NSA Global has, and always will, support the regulation of the private security industry. That presupposes that PSIRA does so competently and roots out ‘fly-by-night’ chance-takers looking to make a quick buck without complying with industry regulations. The security space is no place for such operators. People’s lives are at stake: both security officers themselves, as well as the clients whose assets they are deployed to protect. Sound management within a regulated legal framework is the only way to go.
Back in the 80s and 90s it was the SA Police who responded to incidents of housebreaking, hoping to arrest criminals in the act. That function is now largely the domain of armed response companies, whose tactical teams do the responding whenever a residential alarm is triggered or a client presses a ‘panic button’. A heavy toll is placed upon security officers deployed to protect residential neighbourhoods. Criminals literally hide behind masks, masks mandated by COVID-19 regulations, evading the cameras monitoring neighbourhood access. This places added emphasis on the training of and effective operating procedures followed by those security officers. As long as Covid-19 continues to bite and desperation levels of those unable to put food on the table (including criminals) continue to rise, SA’s long-suffering consumers will continue to fork out hard-earned cash to sleep easy at night. How sustainable is that? Is it possible to rest easy? Only time and your neighbourhood security company can tell.
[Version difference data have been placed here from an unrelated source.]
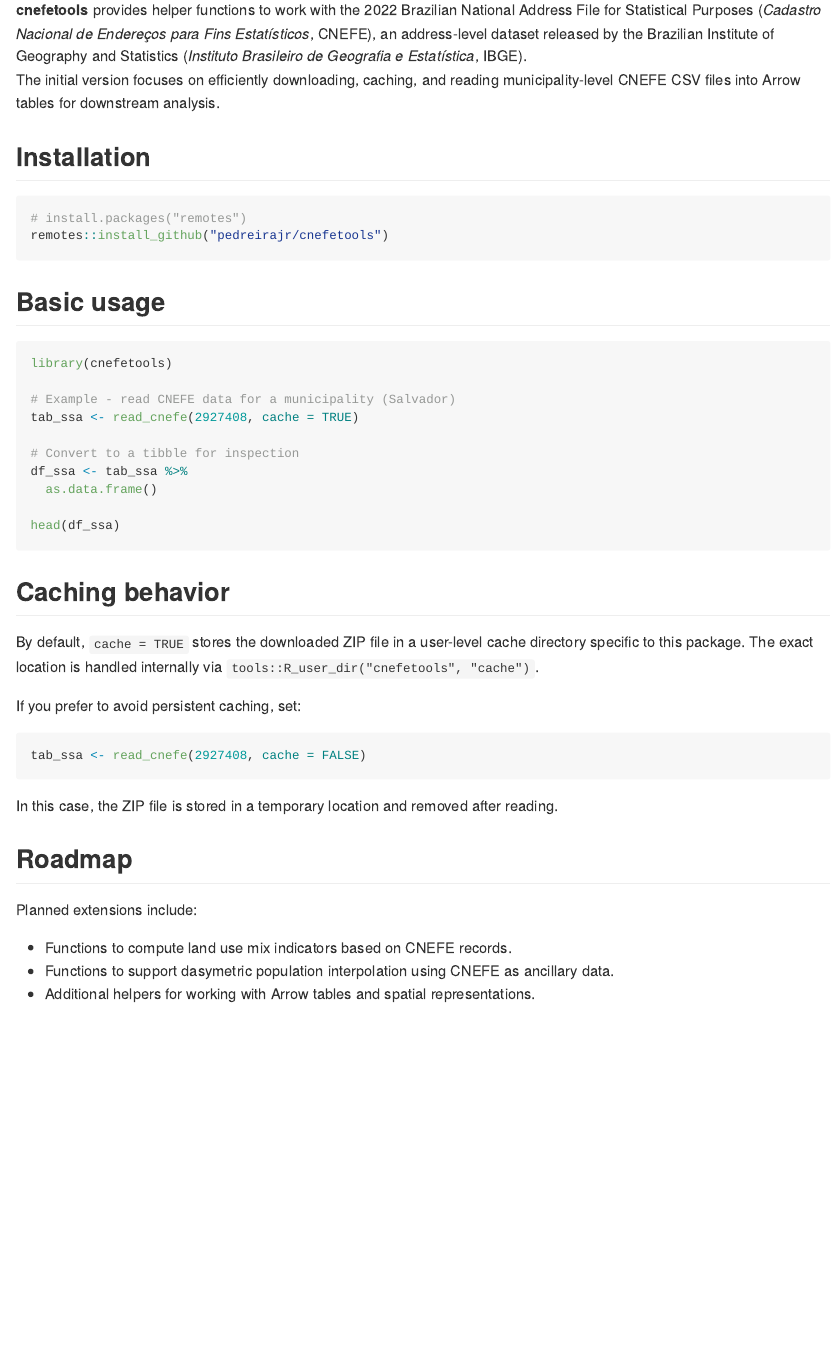
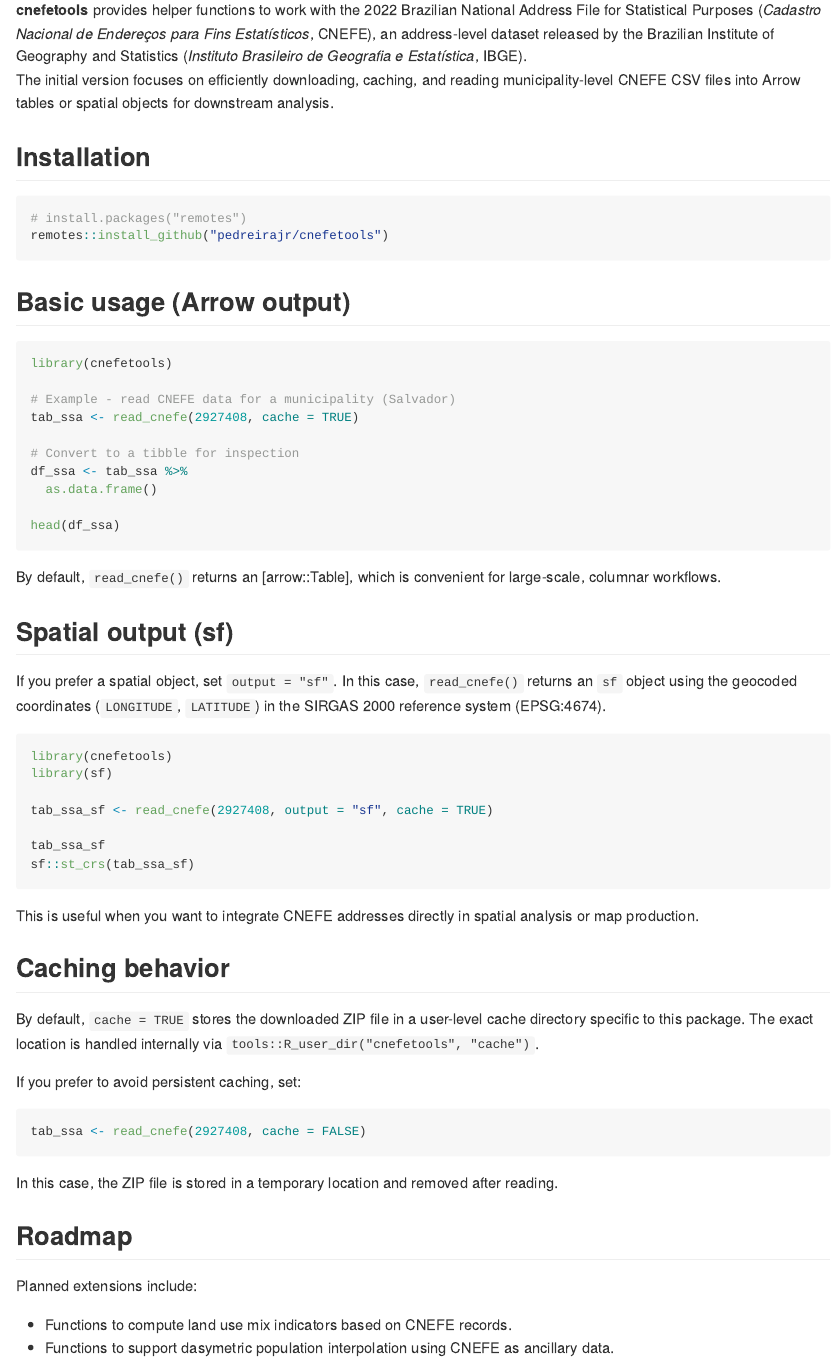
Before and after one commit to pedreirajr/cnefetools, an R Markdown document (README.Rmd): the page in a window 1100 px wide, from 110 px down. The pictures show the output file README.md that the author committed with the source, drawn offline in the style of GitHub; badge pictures from the web are left out.

Commit message:
update README for v.0.0.1.9000

````diff
--- a/README.Rmd
+++ b/README.Rmd
@@ -13,8 +13,8 @@
 
 # cnefetools
 
-**cnefetools** provides helper functions to work with the 2022 Brazilian National Address File for Statistical Purposes (*Cadastro Nacional de Endereços para Fins Estatísticos*, CNEFE), an address-level dataset released by the Brazilian Institute of Geography and Statistics (*Instituto Brasileiro de Geografia e Estatística*, IBGE).\
-The initial version focuses on efficiently downloading, caching, and reading municipality-level CNEFE CSV files into Arrow tables for downstream analysis.
+**cnefetools** provides helper functions to work with the 2022 Brazilian National Address File for Statistical Purposes (*Cadastro Nacional de Endereços para Fins Estatísticos*, CNEFE), an address-level dataset released by the Brazilian Institute of Geography and Statistics (*Instituto Brasileiro de Geografia e Estatística*, IBGE).
+The initial version focuses on efficiently downloading, caching, and reading municipality-level CNEFE CSV files into Arrow tables or spatial objects for downstream analysis.
 
 ## Installation
 
@@ -23,7 +23,7 @@
 remotes::install_github("pedreirajr/cnefetools")
 ```
 
-## Basic usage
+## Basic usage (Arrow output)
 
 ``` r
 library(cnefetools)
@@ -38,9 +38,33 @@
 head(df_ssa)
 ```
 
+By default, `read_cnefe()` returns an [arrow::Table], which is convenient for
+large-scale, columnar workflows.
+
+## Spatial output (sf)
+
+If you prefer a spatial object, set `output = "sf"`. In this case, `read_cnefe()`
+returns an `sf` object using the geocoded coordinates (`LONGITUDE`, `LATITUDE`)
+in the SIRGAS 2000 reference system (EPSG:4674).
+
+``` r
+library(cnefetools)
+library(sf)
+
+tab_ssa_sf <- read_cnefe(2927408, output = "sf", cache = TRUE)
+
+tab_ssa_sf
+sf::st_crs(tab_ssa_sf)
+```
+
+This is useful when you want to integrate CNEFE addresses directly in spatial
+analysis or map production.
+
 ## Caching behavior
 
-By default, `cache = TRUE` stores the downloaded ZIP file in a user-level cache directory specific to this package. The exact location is handled internally via `tools::R_user_dir("cnefetools", "cache")`.
+By default, `cache = TRUE` stores the downloaded ZIP file in a user-level cache
+directory specific to this package. The exact location is handled internally via
+`tools::R_user_dir("cnefetools", "cache")`.
 
 If you prefer to avoid persistent caching, set:
 
@@ -48,12 +72,13 @@
 tab_ssa <- read_cnefe(2927408, cache = FALSE)
 ```
 
-In this case, the ZIP file is stored in a temporary location and removed after reading.
+In this case, the ZIP file is stored in a temporary location and removed after
+reading.
 
 ## Roadmap
 
 Planned extensions include:
 
--   Functions to compute land use mix indicators based on CNEFE records.
--   Functions to support dasymetric population interpolation using CNEFE as ancillary data.
--   Additional helpers for working with Arrow tables and spatial representations.
+- Functions to compute land use mix indicators based on CNEFE records.
+- Functions to support dasymetric population interpolation using CNEFE as
+  ancillary data.
````
Also changed, not shown: README.md.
The Private Security Industry Regulatory Authority or ‘PSIRA’ is the government regulator that oversees the registration of SA’s almost 2.5 million security officers. That number is further broken down into 1.7-odd million male and 800 00-odd female private security officers, with almost one million of them based and deployed in Gauteng.